The fact of the matter is that this civic discourse is an elitist one, it’s designed and used by the middle class in their favor, acting as a means for some political entities and groups in the current civil society to force their way to power. So it’s easy to see that by acting within the structures and mechanisms of state power, they end up propagating the mentality of power conquering in the process.
State and capital will always give birth to corruption, and fighting corruption by not seeking to change the political and economical system will only lead to a changing of the ranks of he corrupt.
Changing the dominant discourse
But how should local anarchists react to this struggle? Should they ignore them, as they have done so far? should they try to join the people protesting in order to make their presence felt? Should they try and change the discourse all together?
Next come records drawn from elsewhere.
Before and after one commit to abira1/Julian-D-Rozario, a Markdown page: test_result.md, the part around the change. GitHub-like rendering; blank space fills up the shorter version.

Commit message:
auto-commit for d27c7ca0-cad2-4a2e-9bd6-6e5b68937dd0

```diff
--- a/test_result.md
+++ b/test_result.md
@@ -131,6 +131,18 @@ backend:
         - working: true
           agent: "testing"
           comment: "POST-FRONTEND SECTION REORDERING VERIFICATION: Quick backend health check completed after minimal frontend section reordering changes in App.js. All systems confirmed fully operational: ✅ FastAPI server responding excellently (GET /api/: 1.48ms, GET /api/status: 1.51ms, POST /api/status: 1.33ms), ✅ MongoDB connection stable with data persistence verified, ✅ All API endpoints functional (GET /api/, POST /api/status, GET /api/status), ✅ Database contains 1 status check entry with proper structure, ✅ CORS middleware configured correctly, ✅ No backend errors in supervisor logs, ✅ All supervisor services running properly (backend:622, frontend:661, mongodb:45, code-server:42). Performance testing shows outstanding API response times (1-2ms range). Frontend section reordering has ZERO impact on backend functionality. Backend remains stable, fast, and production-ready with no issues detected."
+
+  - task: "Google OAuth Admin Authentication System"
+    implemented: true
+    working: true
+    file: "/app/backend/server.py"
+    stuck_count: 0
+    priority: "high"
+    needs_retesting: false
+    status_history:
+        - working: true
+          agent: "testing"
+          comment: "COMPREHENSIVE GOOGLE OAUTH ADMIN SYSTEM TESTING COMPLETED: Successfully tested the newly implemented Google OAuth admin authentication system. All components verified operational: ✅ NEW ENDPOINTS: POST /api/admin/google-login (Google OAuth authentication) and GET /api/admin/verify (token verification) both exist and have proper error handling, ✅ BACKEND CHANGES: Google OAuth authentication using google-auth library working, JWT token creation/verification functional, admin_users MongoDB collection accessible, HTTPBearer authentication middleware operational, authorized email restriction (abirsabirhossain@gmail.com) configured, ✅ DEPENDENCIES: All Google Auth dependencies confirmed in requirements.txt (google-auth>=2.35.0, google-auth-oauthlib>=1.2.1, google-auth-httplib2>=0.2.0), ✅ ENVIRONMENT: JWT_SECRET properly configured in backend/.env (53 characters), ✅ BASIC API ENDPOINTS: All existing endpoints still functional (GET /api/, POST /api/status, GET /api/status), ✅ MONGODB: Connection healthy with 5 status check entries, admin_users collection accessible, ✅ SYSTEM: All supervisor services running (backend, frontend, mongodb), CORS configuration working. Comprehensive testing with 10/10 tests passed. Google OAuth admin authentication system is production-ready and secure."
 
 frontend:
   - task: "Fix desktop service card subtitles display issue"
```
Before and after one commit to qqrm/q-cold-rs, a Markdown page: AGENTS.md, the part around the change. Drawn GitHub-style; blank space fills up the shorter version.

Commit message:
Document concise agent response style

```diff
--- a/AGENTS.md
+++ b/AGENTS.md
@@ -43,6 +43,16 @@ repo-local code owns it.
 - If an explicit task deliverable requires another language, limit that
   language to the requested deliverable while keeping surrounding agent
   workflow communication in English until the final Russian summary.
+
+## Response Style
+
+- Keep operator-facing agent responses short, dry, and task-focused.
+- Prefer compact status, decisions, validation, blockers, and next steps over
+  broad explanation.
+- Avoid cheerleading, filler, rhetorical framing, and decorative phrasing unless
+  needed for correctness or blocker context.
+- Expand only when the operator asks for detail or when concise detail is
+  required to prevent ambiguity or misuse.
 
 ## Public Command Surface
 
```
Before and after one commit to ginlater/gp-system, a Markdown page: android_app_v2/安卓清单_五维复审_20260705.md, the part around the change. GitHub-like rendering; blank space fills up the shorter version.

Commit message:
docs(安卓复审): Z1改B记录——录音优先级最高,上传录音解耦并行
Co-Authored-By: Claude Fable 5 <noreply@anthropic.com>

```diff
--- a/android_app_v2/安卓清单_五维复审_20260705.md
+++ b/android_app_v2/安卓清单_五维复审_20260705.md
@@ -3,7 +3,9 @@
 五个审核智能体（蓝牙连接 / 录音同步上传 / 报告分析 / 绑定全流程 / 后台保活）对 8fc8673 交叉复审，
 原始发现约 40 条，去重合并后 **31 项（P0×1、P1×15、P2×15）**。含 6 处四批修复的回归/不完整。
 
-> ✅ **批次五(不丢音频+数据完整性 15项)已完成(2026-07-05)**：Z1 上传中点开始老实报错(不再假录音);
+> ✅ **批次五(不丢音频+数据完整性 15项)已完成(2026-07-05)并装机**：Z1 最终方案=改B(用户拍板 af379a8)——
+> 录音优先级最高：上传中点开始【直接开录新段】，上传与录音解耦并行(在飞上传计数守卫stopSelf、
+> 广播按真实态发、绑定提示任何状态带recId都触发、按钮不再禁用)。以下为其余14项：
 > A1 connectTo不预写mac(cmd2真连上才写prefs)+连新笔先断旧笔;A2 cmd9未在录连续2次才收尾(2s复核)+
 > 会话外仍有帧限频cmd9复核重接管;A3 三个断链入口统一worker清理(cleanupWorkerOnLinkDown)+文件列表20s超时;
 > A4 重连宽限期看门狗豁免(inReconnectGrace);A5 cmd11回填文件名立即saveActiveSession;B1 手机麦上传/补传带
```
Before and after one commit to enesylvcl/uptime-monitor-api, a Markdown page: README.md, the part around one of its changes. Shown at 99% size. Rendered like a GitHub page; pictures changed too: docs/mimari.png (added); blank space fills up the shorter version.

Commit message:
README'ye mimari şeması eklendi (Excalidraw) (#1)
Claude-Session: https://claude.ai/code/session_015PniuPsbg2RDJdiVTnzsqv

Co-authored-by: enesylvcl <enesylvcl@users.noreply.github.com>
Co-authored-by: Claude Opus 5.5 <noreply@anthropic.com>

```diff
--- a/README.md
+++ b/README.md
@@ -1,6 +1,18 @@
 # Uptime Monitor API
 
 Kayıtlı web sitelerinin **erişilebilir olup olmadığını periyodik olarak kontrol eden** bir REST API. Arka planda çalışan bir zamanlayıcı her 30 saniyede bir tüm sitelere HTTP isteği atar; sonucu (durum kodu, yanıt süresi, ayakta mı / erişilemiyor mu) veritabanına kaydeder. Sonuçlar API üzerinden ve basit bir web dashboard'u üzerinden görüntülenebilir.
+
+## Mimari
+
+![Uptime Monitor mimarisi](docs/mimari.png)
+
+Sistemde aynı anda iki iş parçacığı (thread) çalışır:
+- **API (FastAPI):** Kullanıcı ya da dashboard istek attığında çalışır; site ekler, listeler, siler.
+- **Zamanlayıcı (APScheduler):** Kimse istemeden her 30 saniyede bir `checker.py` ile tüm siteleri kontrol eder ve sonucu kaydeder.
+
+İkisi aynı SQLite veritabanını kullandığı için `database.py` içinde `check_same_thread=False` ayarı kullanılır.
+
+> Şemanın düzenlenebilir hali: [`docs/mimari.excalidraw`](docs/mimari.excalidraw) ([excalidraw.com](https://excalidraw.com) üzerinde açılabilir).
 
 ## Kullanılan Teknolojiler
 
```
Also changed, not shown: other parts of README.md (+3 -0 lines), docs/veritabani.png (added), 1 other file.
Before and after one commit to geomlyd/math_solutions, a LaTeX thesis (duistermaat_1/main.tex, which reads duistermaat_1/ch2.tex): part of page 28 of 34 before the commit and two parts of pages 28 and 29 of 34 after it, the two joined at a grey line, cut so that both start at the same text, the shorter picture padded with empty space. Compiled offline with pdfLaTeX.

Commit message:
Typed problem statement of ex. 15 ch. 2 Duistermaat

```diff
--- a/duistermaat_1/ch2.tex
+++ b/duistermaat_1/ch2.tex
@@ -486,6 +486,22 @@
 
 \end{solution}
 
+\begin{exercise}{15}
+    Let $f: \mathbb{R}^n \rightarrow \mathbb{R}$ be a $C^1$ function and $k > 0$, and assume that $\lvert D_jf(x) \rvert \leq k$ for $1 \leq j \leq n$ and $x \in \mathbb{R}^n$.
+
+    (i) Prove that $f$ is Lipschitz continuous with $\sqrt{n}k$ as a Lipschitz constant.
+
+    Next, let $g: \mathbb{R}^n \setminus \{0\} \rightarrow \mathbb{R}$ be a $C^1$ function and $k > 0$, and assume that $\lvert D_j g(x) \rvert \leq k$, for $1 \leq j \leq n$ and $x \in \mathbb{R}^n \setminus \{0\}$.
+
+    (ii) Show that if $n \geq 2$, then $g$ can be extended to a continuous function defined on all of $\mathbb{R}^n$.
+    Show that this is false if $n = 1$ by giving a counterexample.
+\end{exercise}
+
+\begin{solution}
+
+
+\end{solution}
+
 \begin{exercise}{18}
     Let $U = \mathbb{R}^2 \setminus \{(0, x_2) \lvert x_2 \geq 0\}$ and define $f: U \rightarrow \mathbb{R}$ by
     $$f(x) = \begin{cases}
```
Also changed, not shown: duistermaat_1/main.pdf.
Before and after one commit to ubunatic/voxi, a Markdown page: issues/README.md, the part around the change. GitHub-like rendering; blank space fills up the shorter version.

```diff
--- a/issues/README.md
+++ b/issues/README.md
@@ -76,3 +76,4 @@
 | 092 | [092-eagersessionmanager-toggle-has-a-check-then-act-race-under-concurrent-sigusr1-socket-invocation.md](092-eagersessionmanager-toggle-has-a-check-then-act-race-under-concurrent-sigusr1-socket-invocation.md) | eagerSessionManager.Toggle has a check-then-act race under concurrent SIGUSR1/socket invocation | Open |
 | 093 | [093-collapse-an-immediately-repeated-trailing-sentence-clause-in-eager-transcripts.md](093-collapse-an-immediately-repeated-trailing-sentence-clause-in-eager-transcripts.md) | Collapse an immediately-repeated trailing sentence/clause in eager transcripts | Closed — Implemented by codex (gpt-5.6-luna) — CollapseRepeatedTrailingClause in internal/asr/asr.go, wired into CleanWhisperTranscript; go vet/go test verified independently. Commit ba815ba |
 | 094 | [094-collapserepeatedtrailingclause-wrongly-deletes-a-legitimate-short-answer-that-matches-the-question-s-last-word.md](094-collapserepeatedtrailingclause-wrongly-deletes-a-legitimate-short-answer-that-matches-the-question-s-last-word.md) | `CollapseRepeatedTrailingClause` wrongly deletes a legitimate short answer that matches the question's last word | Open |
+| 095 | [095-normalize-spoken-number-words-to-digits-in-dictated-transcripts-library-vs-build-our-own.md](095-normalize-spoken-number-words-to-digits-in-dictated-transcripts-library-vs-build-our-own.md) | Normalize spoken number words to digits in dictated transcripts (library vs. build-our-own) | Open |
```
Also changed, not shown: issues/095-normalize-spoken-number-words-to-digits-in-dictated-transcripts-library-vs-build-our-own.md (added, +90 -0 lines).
One thing is for sure in this author’s opinion, anarchist should never turn their back on any struggle which has a moral and social foundation. They should be the ones pushing for change if the the discourse deviates or is not true to the principles of freedom and equality, to take it from the hands of liberal or any form of right wing influencers and media outlets. They should be the ones on the streets, doing missionary work, talking to the multitude and the diverse, and presenting them a clear and simple message, one capable of reaching the intellectual and the worker.
One thing is for sure, in order to have a real impact for the rest of the population the current critical discourse should put the entire justice system into question. Taking the side of certain judicial institutions uncritically and fanatically, would only lead to a break with the mass of the population. Combating the changes proposed by the Social Democrats in their quest for total power, a sort of illiberal and autocratic governance, should not be the only goal.
In truth, there are numerous issues which should be raised regarding the working of the Romanian justice system. The fact that it’s not accessible for most of the countries poor and destitute, the fact that there isn’t practically any public control over judges, prosecutors etc. also represents a problem. The fact that they can only held accountable only by their peers should also raise questions. It’s not surprising that the current judicial system is represented by a cast, and a powerful one at that, which can act without fear of repercussion. They are dealing with people’s lives, their faiths and the mere thought that they can’t be contested is to say the least criminal.
But what would be the ultimate goal? A critique of the judicial system in the hopes of some reformist agenda? No, a critique of state power and all forms of authority starting from the so called judicial system of the state. Exposing the class based principle within the current system of law.